------ Input material ------

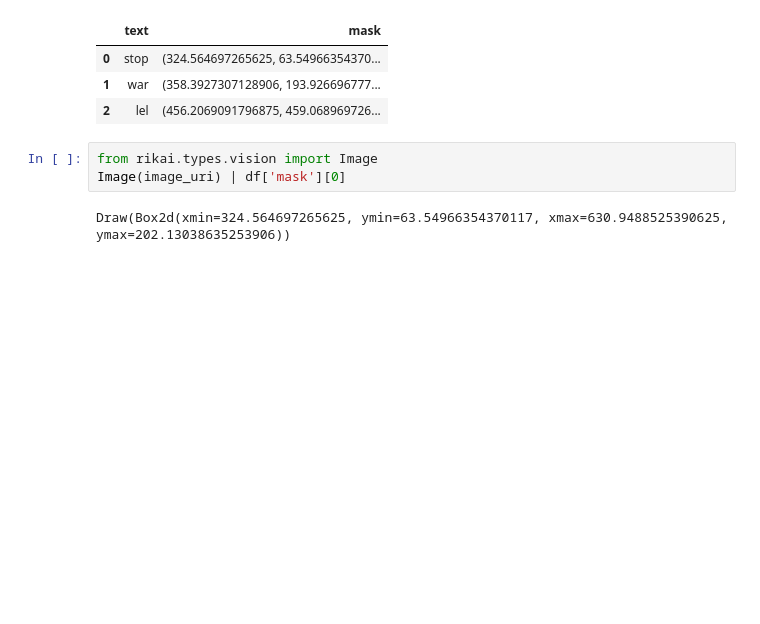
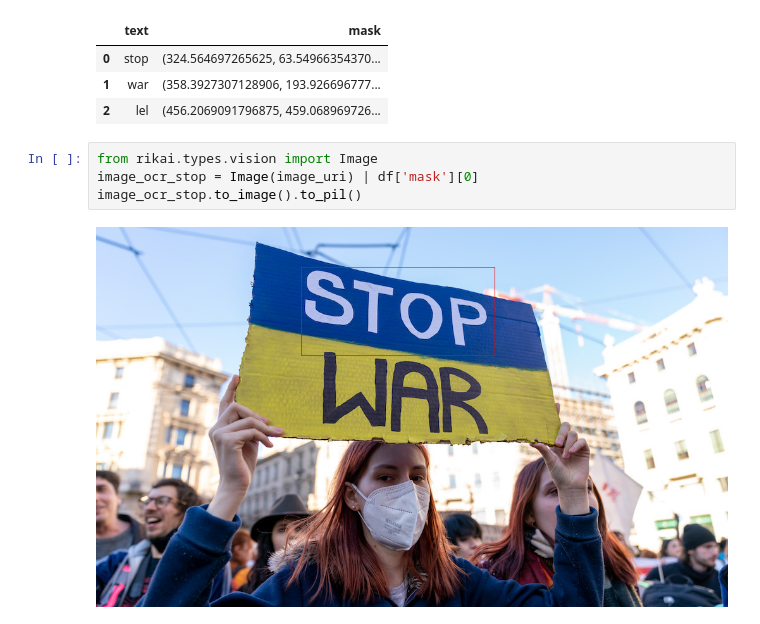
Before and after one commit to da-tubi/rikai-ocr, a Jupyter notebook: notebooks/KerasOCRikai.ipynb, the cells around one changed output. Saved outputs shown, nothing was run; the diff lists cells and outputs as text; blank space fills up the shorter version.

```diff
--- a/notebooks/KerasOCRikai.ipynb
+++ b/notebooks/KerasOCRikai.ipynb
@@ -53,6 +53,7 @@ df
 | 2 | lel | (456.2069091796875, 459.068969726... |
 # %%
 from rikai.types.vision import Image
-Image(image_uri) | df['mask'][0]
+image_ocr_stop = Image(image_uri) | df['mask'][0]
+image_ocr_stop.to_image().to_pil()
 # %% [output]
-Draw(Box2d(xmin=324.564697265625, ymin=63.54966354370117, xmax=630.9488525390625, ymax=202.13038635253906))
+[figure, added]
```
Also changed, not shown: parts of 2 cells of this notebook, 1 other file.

------

■ Instructions to follow
Show every line of the listing that includes the word "KerasOCRikai".

■ Task output
Before and after one commit to da-tubi/rikai-ocr, a Jupyter notebook: notebooks/KerasOCRikai.ipynb, the cells around one changed output. Saved outputs shown, nothing was run; the diff lists cells and outputs as text; blank space fills up the shorter version.
--- a/notebooks/KerasOCRikai.ipynb
+++ b/notebooks/KerasOCRikai.ipynb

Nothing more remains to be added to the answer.